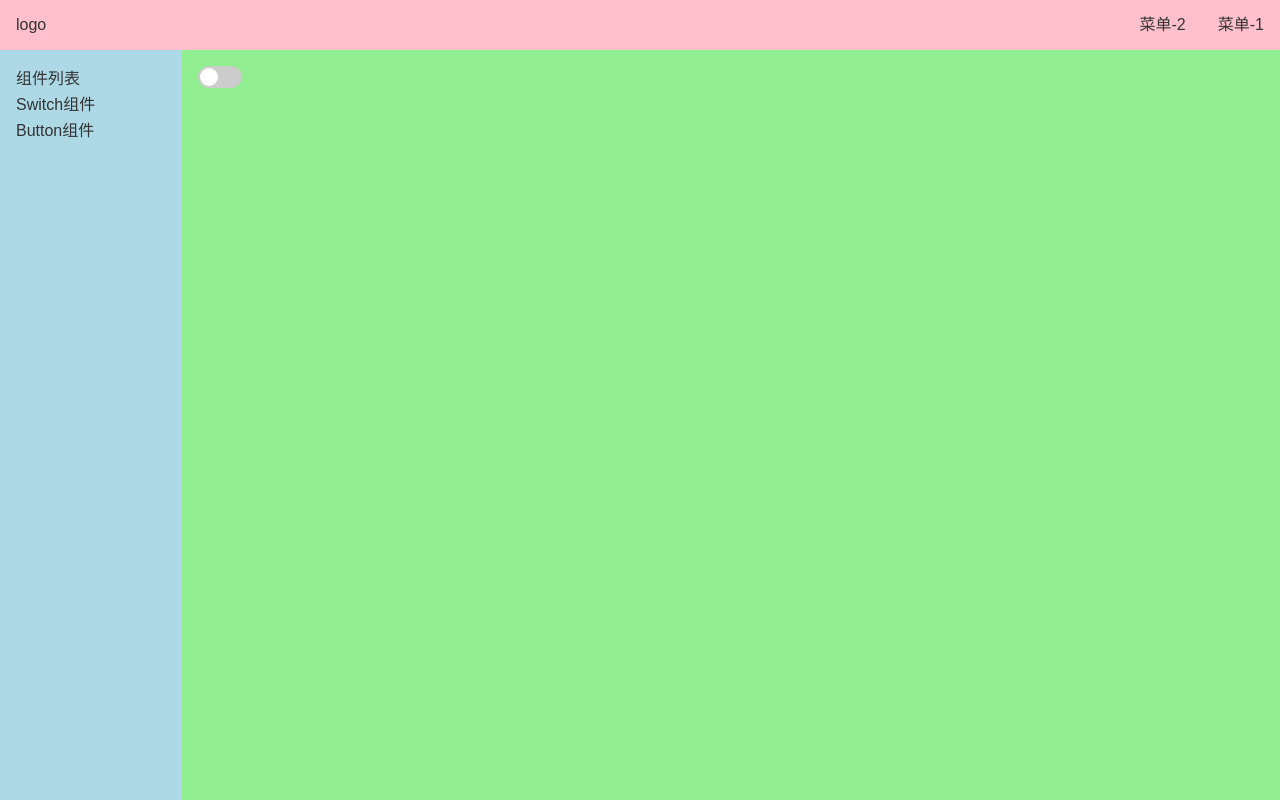
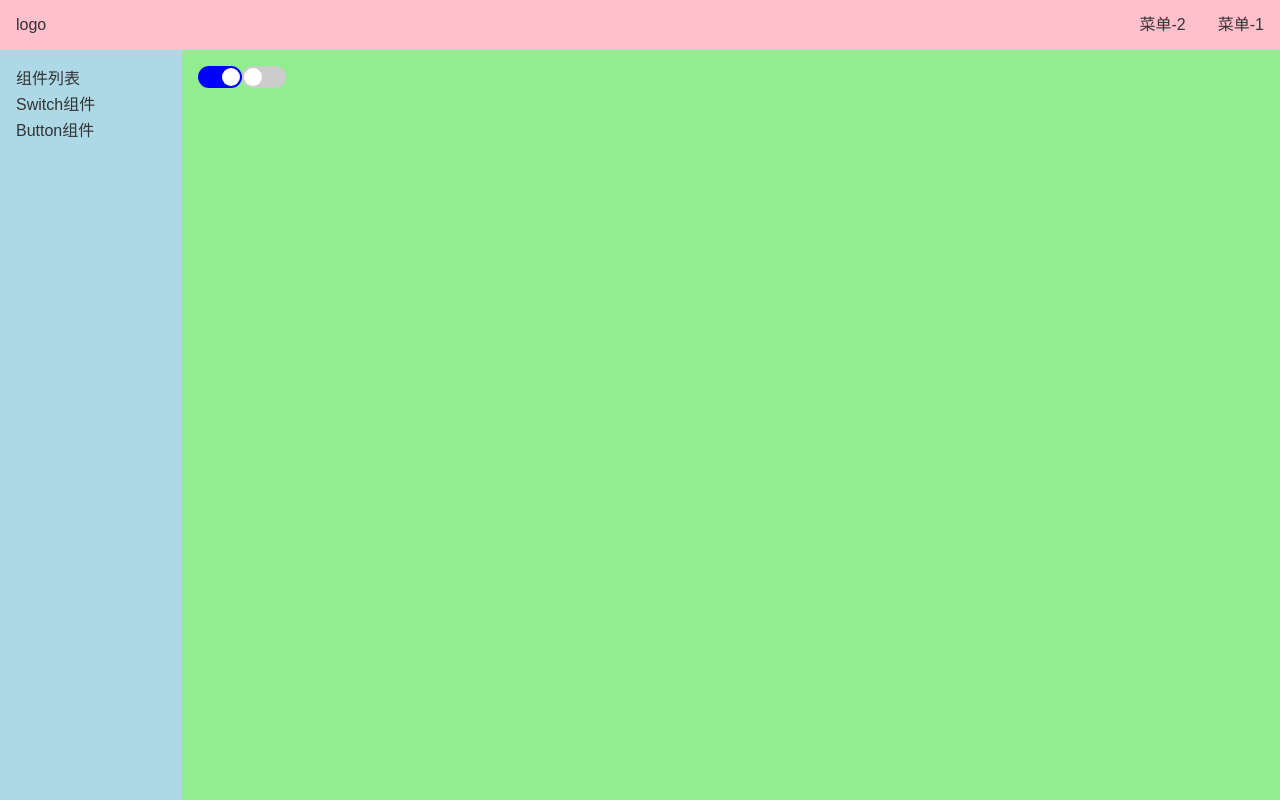
Before and after one commit to yym-yumeng123/ym-ui, a Vue app: page /#/doc/switch in a window 1280 px wide. Built offline with nearby package versions, Linux system fonts and the light colour scheme.

Commit message:
可以接受 checked 和 change 事件

```diff
--- a/src/lib/Switch.vue
+++ b/src/lib/Switch.vue
@@ -8,14 +8,19 @@ import {
 } from "vue"
 export default {
   name: "Switch",
-  setup(props) {
-    const checked = ref(false)
+  props: {
+    checked: {
+      type: Boolean,
+      default: true
+    },
+  },
+  setup(props, context) {
     const toggle = () => {
-      checked.value = !checked.value
+      // 当前值取反 change 事件发给父元素
+      context.emit('change', !props.checked)
     }
 
     return {
-      checked,
       toggle,
     }
   },
@@ -33,7 +38,7 @@ button {
   border: none;
   border-radius: $outerHeight / 2;
   background: #ccc;
-  transition: background .5s;
+  transition: background 0.5s;
 
   span {
     position: absolute;
@@ -43,7 +48,7 @@ button {
     height: $insideHeight;
     border-radius: $insideHeight / 2;
     background: #fff;
-    transition: left .5s;
+    transition: left 0.5s;
   }
 
   &.checked {
--- a/src/views/SwitchDemo.vue
+++ b/src/views/SwitchDemo.vue
@@ -1,15 +1,25 @@
 <template>
-  <div>
-    <Switch />
-  </div>
+<div>
+  <Switch />
+  <Switch :checked="checked" @change="checked = $event" />
+</div>
 </template>
 
 <script lang="ts">
-import Switch from '../lib/Switch.vue'
+import Switch from "../lib/Switch.vue"
+import {
+  ref
+} from "vue"
+
 export default {
-  name: 'SwitchDemo',
   components: {
-    Switch
-  }
+    Switch,
+  },
+  setup() {
+    const checked = ref(false)
+    return {
+      checked,
+    }
+  },
 }
 </script>
```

====================

**WHAT THE TASK ASKS:**
Each line of the data needs to be output exactly, with any image excluded.

**ANSWER BOX:**
Before and after one commit to yym-yumeng123/ym-ui, a Vue app: page /#/doc/switch in a window 1280 px wide. Built offline with nearby package versions, Linux system fonts and the light colour scheme.

Commit message:
可以接受 checked 和 change 事件

```diff
--- a/src/lib/Switch.vue
+++ b/src/lib/Switch.vue
@@ -8,14 +8,19 @@ import {
 } from "vue"
 export default {
   name: "Switch",
-  setup(props) {
-    const checked = ref(false)
+  props: {
+    checked: {
+      type: Boolean,
+      default: true
+    },
+  },
+  setup(props, context) {
     const toggle = () => {
-      checked.value = !checked.value
+      // 当前值取反 change 事件发给父元素
+      context.emit('change', !props.checked)
     }
 
     return {
-      checked,
       toggle,
     }
   },
@@ -33,7 +38,7 @@ button {
   border: none;
   border-radius: $outerHeight / 2;
   background: #ccc;
-  transition: background .5s;
+  transition: background 0.5s;
 
   span {
     position: absolute;
@@ -43,7 +48,7 @@ button {
     height: $insideHeight;
     border-radius: $insideHeight / 2;
     background: #fff;
-    transition: left .5s;
+    transition: left 0.5s;
   }
 
   &.checked {
--- a/src/views/SwitchDemo.vue
+++ b/src/views/SwitchDemo.vue
@@ -1,15 +1,25 @@
 <template>
-  <div>
-    <Switch />
-  </div>
+<div>
+  <Switch />
+  <Switch :checked="checked" @change="checked = $event" />
+</div>
 </template>
 
 <script lang="ts">
-import Switch from '../lib/Switch.vue'
+import Switch from "../lib/Switch.vue"
+import {
+  ref
+} from "vue"
+
 export default {
-  name: 'SwitchDemo',
   components: {
-    Switch
-  }
+    Switch,
+  },
+  setup() {
+    const checked = ref(false)
+    return {
+      checked,
+    }
+  },
 }
 </script>
```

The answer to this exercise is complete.